--- Work item ---
Count every line in the data below that includes "mxPoint", and give only the result.

· · ·

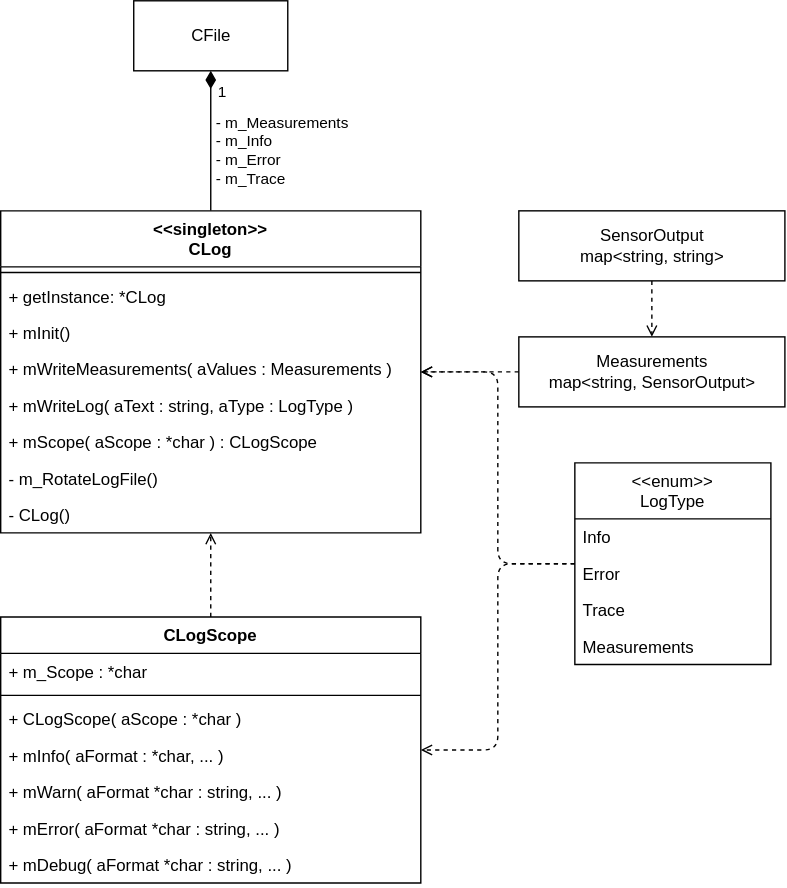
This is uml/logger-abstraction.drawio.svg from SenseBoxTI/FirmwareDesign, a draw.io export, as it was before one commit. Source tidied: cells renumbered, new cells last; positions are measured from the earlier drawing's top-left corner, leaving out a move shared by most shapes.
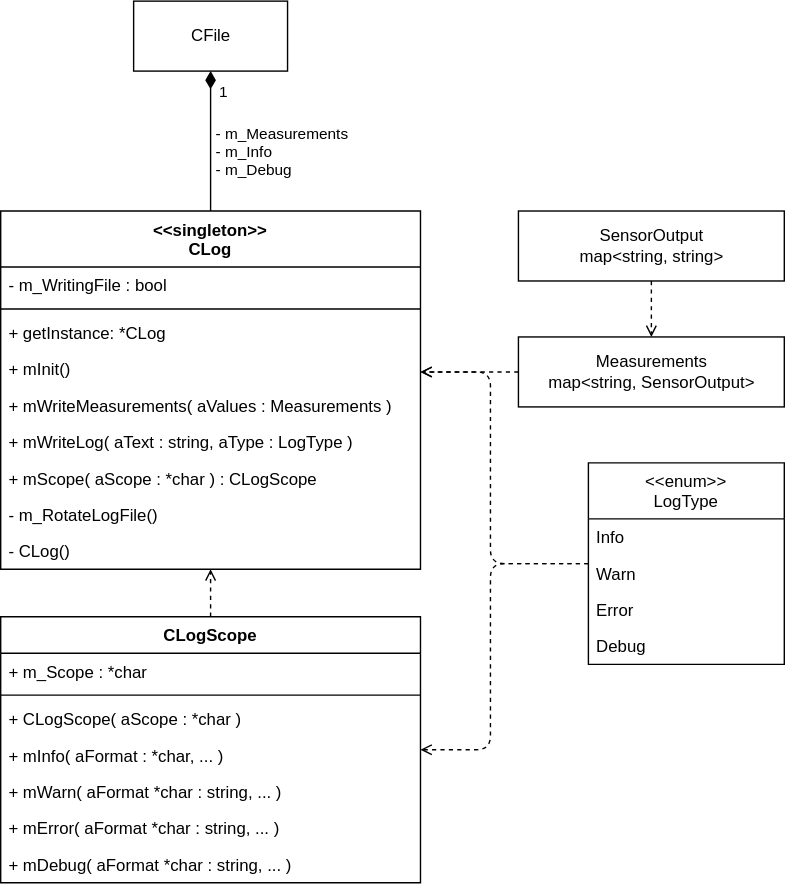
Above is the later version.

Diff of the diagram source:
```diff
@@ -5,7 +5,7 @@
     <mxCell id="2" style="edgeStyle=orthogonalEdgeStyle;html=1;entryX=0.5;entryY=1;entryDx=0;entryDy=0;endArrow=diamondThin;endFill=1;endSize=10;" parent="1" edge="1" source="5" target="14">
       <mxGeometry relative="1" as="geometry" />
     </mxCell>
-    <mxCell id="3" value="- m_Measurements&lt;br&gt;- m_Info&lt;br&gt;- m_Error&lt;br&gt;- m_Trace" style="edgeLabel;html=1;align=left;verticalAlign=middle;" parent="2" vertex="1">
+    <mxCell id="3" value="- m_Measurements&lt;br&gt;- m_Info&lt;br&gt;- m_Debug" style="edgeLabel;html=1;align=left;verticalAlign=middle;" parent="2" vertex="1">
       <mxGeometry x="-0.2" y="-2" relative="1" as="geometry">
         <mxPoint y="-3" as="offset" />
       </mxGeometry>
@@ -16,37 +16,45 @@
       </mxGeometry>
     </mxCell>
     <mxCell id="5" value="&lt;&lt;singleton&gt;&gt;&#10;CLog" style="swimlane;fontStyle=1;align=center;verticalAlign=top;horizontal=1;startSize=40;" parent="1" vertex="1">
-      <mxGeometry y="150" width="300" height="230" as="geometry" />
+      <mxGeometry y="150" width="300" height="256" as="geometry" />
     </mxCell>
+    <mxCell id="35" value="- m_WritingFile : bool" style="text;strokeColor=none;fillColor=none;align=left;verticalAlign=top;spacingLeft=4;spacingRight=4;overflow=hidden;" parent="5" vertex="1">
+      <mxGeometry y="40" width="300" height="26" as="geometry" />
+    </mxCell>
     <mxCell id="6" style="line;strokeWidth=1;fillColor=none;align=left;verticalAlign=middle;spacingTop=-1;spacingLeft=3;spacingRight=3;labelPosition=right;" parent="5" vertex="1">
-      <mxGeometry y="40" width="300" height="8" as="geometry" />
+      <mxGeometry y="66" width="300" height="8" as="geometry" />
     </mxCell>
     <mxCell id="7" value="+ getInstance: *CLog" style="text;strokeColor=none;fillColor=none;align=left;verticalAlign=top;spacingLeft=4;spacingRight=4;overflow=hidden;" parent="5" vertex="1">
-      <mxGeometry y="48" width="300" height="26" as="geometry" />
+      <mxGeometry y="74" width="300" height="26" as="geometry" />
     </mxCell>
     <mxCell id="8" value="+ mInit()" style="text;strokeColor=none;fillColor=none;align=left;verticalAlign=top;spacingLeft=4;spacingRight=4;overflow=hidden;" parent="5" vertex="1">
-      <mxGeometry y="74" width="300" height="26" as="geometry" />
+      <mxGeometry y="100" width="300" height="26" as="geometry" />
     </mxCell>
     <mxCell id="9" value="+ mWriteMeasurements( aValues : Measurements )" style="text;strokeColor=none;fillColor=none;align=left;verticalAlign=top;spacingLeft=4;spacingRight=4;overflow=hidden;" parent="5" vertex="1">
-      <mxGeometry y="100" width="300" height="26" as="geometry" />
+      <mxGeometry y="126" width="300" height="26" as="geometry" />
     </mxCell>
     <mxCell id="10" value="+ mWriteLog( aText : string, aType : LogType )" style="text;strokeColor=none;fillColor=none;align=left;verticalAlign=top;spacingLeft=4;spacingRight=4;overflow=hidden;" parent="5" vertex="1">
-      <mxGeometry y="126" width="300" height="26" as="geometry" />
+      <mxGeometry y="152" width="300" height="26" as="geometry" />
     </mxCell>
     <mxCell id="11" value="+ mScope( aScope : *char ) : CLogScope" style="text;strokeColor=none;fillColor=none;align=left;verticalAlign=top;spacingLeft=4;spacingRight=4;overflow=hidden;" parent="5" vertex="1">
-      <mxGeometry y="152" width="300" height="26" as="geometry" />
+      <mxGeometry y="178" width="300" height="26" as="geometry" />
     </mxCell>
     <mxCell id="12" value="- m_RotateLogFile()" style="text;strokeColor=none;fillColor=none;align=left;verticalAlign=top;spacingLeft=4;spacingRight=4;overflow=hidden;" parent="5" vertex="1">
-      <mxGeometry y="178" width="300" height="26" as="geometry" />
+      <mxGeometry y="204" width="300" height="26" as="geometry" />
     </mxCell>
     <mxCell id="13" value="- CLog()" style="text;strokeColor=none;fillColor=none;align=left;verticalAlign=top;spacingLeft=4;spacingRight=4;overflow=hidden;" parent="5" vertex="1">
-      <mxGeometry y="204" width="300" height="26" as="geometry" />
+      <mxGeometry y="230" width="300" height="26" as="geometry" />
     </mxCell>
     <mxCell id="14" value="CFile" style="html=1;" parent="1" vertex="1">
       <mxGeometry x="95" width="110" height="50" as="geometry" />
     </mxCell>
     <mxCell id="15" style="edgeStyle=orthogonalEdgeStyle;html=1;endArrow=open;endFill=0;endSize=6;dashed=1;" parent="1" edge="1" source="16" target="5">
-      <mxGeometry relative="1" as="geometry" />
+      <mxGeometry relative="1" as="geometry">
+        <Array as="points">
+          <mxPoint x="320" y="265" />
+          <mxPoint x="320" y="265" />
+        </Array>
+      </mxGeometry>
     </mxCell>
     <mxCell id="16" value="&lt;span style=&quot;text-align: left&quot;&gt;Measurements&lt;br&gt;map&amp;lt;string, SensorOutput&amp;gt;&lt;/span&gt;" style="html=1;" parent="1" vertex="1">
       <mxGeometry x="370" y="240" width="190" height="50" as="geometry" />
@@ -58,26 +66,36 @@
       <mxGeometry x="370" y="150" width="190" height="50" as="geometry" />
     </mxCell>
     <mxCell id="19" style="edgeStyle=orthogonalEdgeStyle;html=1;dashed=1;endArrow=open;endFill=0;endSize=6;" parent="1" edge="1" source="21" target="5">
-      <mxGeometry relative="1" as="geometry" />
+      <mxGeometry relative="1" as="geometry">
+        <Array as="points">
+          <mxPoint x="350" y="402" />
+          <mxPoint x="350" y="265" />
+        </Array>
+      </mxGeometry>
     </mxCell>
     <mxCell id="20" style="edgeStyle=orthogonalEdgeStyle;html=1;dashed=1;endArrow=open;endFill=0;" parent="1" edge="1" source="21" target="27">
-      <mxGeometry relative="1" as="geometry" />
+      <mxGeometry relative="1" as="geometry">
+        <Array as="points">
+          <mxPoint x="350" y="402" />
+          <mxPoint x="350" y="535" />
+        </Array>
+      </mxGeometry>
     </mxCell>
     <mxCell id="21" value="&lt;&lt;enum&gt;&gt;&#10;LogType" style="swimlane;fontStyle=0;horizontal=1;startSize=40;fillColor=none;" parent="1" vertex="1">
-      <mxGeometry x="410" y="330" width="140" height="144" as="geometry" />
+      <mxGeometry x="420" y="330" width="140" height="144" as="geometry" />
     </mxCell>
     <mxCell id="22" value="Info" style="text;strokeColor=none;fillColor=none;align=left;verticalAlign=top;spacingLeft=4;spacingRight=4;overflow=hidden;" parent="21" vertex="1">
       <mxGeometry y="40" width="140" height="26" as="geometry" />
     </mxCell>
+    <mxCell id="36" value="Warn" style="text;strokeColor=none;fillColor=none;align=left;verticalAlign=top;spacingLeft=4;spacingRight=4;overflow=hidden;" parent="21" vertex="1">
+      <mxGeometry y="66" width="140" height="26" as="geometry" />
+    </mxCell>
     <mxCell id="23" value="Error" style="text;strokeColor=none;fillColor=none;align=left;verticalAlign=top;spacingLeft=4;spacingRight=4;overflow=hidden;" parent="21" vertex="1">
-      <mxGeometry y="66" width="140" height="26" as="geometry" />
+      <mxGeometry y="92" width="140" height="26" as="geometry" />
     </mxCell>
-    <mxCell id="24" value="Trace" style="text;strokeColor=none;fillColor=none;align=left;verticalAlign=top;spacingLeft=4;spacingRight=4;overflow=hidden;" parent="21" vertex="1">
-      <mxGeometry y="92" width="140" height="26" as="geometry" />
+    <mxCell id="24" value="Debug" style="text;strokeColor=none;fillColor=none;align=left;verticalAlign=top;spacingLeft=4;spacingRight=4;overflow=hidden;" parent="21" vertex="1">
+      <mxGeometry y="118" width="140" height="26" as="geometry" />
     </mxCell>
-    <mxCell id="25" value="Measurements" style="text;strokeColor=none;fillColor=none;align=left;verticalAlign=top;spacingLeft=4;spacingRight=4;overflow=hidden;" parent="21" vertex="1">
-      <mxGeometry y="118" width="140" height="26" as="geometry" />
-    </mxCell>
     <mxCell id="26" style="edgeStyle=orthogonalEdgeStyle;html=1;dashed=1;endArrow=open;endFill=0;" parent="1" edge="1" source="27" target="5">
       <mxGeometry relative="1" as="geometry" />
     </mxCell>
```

· · ·

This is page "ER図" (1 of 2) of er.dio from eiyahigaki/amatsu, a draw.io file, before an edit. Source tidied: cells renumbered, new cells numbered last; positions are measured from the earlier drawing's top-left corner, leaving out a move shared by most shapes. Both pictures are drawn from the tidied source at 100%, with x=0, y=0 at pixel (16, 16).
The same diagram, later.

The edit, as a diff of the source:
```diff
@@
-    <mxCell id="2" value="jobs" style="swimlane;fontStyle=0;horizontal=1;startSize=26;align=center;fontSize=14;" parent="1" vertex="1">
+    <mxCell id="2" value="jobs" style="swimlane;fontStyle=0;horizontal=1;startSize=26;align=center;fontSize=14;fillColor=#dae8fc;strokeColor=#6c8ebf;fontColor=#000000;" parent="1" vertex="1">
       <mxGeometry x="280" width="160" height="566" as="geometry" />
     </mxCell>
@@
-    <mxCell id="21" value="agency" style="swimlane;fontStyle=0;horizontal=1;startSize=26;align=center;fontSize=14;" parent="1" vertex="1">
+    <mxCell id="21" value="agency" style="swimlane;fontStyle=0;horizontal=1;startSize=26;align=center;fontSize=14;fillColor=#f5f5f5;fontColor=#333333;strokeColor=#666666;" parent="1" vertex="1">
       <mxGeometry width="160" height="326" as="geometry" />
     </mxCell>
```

· · ·

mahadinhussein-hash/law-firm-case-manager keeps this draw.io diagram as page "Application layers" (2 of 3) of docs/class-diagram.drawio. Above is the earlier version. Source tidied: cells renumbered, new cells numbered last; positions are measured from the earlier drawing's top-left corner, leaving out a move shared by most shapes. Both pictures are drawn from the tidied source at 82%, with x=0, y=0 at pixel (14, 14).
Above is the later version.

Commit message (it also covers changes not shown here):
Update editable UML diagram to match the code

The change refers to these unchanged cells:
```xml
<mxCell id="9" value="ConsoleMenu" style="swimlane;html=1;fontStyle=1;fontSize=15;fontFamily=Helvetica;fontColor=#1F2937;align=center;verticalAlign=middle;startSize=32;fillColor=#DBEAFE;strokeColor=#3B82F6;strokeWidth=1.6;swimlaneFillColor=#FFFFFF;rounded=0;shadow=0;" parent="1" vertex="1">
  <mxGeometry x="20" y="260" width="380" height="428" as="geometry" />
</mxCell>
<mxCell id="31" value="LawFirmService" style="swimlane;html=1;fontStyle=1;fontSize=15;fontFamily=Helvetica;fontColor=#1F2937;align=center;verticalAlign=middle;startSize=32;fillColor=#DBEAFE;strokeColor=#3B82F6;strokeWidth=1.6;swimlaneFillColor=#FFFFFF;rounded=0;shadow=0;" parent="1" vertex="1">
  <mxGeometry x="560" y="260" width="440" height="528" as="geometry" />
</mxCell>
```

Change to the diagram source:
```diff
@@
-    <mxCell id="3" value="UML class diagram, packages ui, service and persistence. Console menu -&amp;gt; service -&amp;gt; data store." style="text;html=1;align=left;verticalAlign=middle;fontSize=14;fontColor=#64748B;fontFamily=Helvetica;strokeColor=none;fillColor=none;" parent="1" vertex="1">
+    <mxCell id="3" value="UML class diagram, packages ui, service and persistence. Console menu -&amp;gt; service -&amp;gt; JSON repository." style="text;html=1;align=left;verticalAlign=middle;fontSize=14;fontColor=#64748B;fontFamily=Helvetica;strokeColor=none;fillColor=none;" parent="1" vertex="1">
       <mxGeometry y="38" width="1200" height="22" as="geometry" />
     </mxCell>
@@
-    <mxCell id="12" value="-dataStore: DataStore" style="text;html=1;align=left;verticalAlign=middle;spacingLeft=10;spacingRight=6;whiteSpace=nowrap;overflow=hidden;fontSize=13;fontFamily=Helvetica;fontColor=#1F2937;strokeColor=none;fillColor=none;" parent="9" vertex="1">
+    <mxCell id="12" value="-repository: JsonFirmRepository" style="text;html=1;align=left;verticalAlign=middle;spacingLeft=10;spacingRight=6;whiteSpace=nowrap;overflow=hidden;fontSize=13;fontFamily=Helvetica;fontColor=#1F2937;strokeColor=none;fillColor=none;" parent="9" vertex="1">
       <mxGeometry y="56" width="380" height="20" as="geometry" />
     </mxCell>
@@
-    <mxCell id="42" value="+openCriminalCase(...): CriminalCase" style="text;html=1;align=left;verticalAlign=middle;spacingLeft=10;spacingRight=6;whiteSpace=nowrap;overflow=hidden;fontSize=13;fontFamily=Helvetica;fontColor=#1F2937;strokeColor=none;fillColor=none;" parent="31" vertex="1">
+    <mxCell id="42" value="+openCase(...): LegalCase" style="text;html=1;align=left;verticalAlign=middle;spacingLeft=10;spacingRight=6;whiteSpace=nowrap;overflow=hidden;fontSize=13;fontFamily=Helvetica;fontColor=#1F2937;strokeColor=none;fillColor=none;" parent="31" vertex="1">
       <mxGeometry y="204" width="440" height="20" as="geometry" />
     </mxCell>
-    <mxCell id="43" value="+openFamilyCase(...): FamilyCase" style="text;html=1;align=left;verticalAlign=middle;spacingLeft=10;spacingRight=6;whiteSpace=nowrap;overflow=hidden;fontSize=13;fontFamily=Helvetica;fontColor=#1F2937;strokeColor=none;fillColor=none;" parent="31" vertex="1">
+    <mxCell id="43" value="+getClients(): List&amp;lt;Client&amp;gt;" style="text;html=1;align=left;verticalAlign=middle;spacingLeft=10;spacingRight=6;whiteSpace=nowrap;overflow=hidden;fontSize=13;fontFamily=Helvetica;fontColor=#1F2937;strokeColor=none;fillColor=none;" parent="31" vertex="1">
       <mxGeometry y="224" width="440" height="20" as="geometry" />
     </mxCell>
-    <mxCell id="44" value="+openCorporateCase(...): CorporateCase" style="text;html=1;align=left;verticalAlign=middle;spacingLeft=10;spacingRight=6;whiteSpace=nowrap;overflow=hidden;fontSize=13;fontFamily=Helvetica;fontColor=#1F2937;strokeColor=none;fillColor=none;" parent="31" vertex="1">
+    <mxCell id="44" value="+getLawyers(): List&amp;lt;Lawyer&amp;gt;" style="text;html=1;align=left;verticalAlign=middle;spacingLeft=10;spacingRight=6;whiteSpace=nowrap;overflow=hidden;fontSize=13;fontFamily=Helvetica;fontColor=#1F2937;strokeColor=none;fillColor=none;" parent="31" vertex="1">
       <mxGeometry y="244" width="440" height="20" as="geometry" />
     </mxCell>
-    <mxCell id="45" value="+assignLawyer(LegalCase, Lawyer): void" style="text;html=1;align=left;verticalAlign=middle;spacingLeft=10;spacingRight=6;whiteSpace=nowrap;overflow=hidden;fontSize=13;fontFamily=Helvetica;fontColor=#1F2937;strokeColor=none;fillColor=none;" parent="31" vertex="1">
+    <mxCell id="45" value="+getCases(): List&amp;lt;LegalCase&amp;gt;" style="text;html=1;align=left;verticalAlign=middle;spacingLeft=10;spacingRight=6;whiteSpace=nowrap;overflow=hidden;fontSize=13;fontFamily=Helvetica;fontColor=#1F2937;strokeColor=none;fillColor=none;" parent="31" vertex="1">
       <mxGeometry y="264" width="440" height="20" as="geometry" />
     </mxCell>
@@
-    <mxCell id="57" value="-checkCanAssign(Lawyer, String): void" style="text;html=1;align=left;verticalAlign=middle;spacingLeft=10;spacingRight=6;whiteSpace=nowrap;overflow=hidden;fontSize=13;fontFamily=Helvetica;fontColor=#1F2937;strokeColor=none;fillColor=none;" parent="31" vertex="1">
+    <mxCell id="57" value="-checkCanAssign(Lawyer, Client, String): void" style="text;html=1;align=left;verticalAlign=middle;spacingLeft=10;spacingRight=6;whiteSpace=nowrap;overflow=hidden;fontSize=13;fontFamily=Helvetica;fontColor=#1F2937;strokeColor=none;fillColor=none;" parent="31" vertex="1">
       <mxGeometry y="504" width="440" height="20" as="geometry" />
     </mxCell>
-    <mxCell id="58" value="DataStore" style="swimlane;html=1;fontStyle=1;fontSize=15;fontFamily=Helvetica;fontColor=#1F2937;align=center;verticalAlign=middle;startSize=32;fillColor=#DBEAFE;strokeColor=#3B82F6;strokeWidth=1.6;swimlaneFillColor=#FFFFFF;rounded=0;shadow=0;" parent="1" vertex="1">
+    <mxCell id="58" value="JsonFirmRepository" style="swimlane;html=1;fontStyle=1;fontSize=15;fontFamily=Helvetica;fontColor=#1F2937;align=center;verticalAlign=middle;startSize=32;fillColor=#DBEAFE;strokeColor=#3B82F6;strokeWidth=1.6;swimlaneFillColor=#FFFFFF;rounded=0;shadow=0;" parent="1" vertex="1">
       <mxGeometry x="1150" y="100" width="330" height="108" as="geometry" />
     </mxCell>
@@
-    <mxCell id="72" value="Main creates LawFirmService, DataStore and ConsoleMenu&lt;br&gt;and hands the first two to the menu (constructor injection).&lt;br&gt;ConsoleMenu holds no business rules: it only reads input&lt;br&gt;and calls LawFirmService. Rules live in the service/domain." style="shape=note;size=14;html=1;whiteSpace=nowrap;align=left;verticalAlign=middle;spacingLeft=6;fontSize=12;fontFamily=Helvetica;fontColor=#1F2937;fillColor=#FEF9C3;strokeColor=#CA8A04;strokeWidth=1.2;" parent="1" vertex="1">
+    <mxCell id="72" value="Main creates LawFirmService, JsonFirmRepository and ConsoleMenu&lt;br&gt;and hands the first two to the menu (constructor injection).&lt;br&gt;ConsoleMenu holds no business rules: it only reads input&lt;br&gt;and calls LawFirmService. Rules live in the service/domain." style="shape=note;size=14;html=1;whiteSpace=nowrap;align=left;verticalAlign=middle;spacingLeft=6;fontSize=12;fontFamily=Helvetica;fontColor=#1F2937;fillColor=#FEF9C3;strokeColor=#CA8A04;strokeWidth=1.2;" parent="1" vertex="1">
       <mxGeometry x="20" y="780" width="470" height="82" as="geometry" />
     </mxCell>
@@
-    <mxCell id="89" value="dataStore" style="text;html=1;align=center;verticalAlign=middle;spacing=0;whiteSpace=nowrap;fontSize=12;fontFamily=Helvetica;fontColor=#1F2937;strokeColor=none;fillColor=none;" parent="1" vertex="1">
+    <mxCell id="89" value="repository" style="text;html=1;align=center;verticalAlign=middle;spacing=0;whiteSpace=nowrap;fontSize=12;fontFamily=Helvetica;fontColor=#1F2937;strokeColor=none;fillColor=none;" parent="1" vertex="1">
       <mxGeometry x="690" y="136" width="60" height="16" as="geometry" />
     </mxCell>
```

· · ·

--- Output for this exercise ---
7